    For example: if a patient’s best-corrected distance visual acuity in the better eye was determined to be 20/160 using an ETDRS chart, the SSA will find that the patient has legal blindness. But, if your best-corrected visual acuity for distance in the better eye was determined to be 20/125+1 using an ETDRS chart, the SSA will find that the patient does not have statutory legal blindness as the patient was able to read one letter on the 20/100 line. The +1 at the end of the acuity signifies that they were able to read one letter on the 20/100 line.

    The new guidelines specifies that regardless of the type of test chart used, the patient does not have statutory blindness if they can read at least one letter on the 20/100 line in one eye. This new guideline helps many visually impaired patients to qualify for disability that would have normally been denied coverage.

    Common conditions that can cause legal blindness are age related macular degeneration, diabetic retinopathy, retinitis pigmetosa, albinism, achromatopsia, Stargardt's disease, cone rod dystrophies, histoplasmosis and many others. For more information about conditions that cause low vision, got to .


    Welcome to the Low Vision Blog!

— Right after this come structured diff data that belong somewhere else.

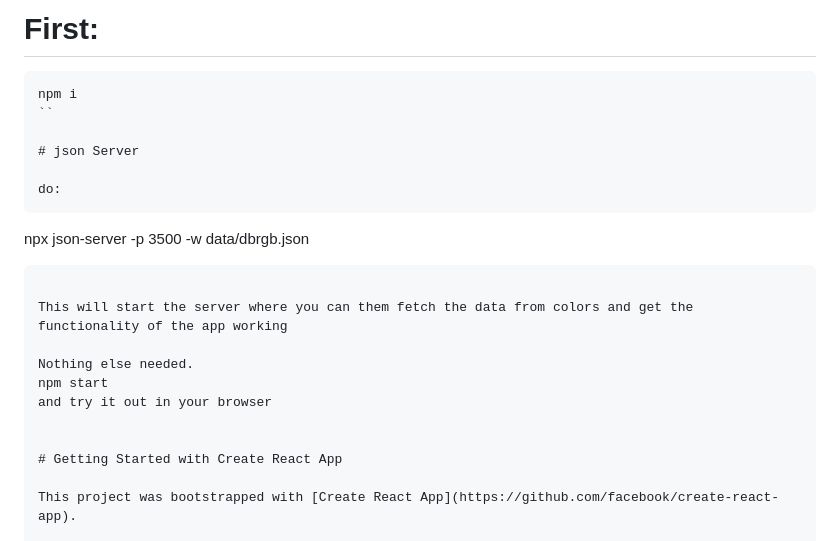
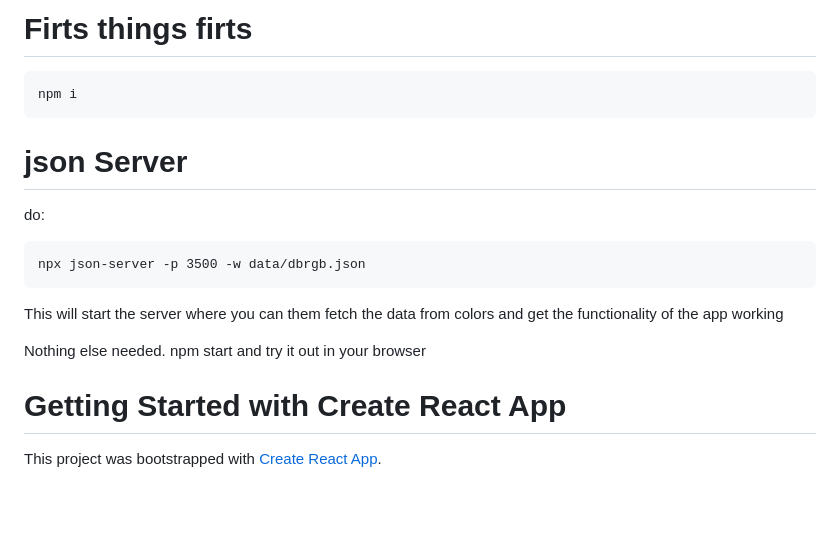
Before and after one commit to ConsistencyShaman/color-box-react, a Markdown page: README.md, the part around the change. GitHub-like rendering; blank space fills up the shorter version.

````diff
--- a/README.md
+++ b/README.md
@@ -1,8 +1,8 @@
-# First:
+# Firts things firts
 
 ```
 npm i
-``
+```
 
 # json Server
 
@@ -16,7 +16,6 @@ This will start the server where you can them fetch the data from colors and get
 Nothing else needed.
 npm start
 and try it out in your browser
-
 
 # Getting Started with Create React App
 
````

    Hello and Welcome! I am Dr. Laura Windsor and I am a low vision specialist with the Low Vision Centers of Indiana. My passion for helping those with vision loss began as a young girl where I watched my father, Dr. Richard Windsor, help people read, go to school, drive, work and just live a better, more productive life with the low vision care they received. I have had the pleasure of joining my Dad is practice now for the past 10 years.

    My plans for this blog is to help educate doctors, patients, friends and families about various eye conditions, the research being done and on low vision technology and devices that can help. I plan on adding lots of video clips and photos to help educate everyone. The possibilities of this blog are endless.

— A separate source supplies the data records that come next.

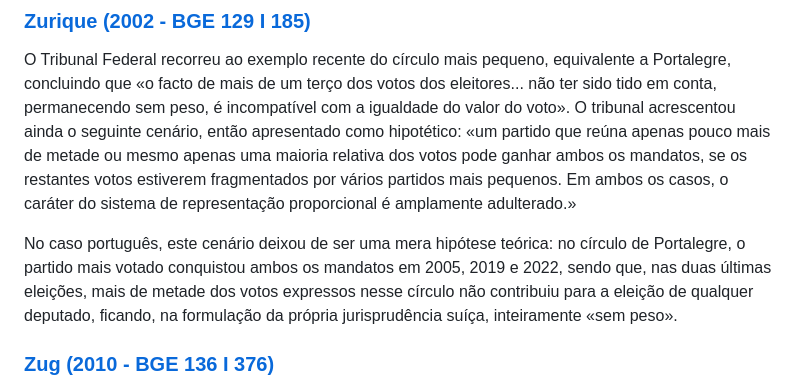
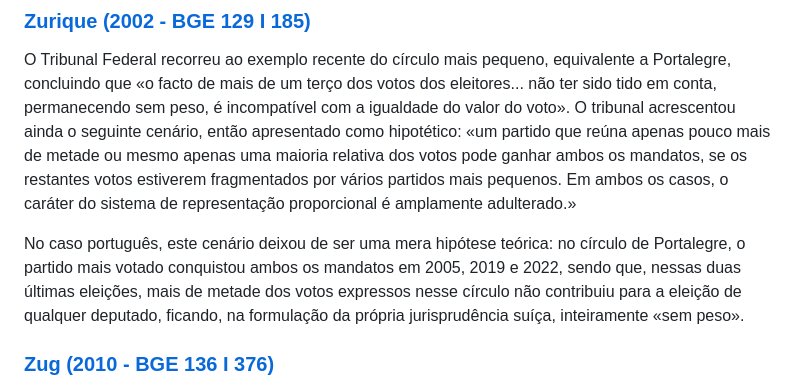
Before and after one commit to EmCadaVotoIgualdade/emcadavotoigualdade.github.io, a Markdown page: analise.md, the part around the change. GitHub-like rendering.

Commit message:
ajustes na analise

```diff
--- a/analise.md
+++ b/analise.md
@@ -198,7 +198,7 @@ O Tribunal Federal recorreu ao exemplo recente do círculo mais pequeno, equival
 O tribunal acrescentou ainda o seguinte cenário, então apresentado como hipotético:
 «um partido que reúna apenas pouco mais de metade ou mesmo apenas uma maioria relativa dos votos pode ganhar ambos os mandatos, se os restantes votos estiverem fragmentados por vários partidos mais pequenos. Em ambos os casos, o caráter do sistema de representação proporcional é amplamente adulterado.»
 
-No caso português, este cenário deixou de ser uma mera hipótese teórica: no círculo de Portalegre, o partido mais votado conquistou ambos os mandatos em 2005, 2019 e 2022, sendo que, nas duas últimas eleições, mais de metade dos votos expressos nesse círculo não contribuiu para a eleição de qualquer deputado, ficando, na formulação da própria jurisprudência suíça, inteiramente «sem peso».
+No caso português, este cenário deixou de ser uma mera hipótese teórica: no círculo de Portalegre, o partido mais votado conquistou ambos os mandatos em 2005, 2019 e 2022, sendo que, nessas duas últimas eleições, mais de metade dos votos expressos nesse círculo não contribuiu para a eleição de qualquer deputado, ficando, na formulação da própria jurisprudência suíça, inteiramente «sem peso».
 
 ### [Zug (2010 - BGE 136 I 376)](http://relevancy.bger.ch/cgi-bin/JumpCGI?id=BGE-136-I-376)
 «Sempre que não ocorra uma compensação com efeitos transdistritais (o chamado sistema de representação proporcional puro), um círculo eleitoral deve dispor de, pelo menos, dez mandatos.»
```
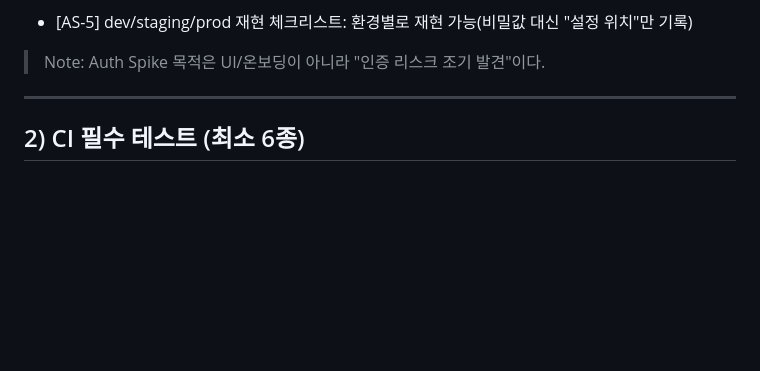
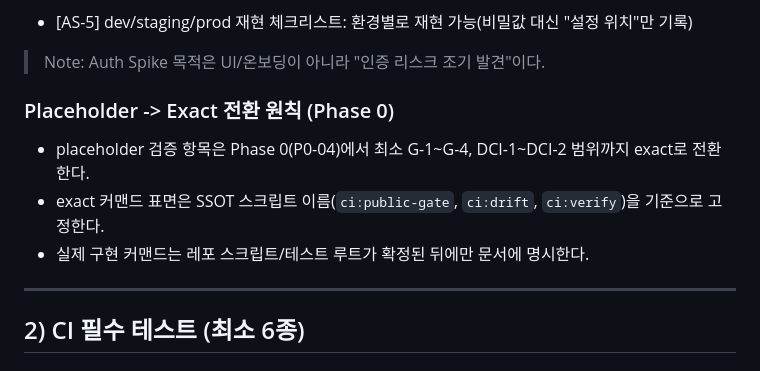
Before and after one commit to dididjdj77-arch/cat-playground, a Markdown page: docs/VERIFICATION.md, the part around the change. Rendered like a GitHub page; blank space fills up the shorter version.

```diff
--- a/docs/VERIFICATION.md
+++ b/docs/VERIFICATION.md
@@ -37,6 +37,11 @@ Phase 2(App) 시작 전, Auth Spike Gate는 플랫폼별(최소 iOS + Android) 1
 - [AS-5] dev/staging/prod 재현 체크리스트: 환경별로 재현 가능(비밀값 대신 "설정 위치"만 기록)
 
 > Note: Auth Spike 목적은 UI/온보딩이 아니라 "인증 리스크 조기 발견"이다.
+
+### Placeholder -> Exact 전환 원칙 (Phase 0)
+- placeholder 검증 항목은 Phase 0(P0-04)에서 최소 G-1~G-4, DCI-1~DCI-2 범위까지 exact로 전환한다.
+- exact 커맨드 표면은 SSOT 스크립트 이름(`ci:public-gate`, `ci:drift`, `ci:verify`)을 기준으로 고정한다.
+- 실제 구현 커맨드는 레포 스크립트/테스트 루트가 확정된 뒤에만 문서에 명시한다.
 
 ---
 
```
Also changed, not shown: docs/API.md (+70 -1 lines), docs/PROCESS.md (+7 -0 lines).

    Low Vision care is evolving as technology is advancing. One of my favorite patients is a 96 year old woman who told me at her exam earlier this year that her main difficulty was using her computer for Facebook and using Skype. Oh how the times are a changing and so is low vision care!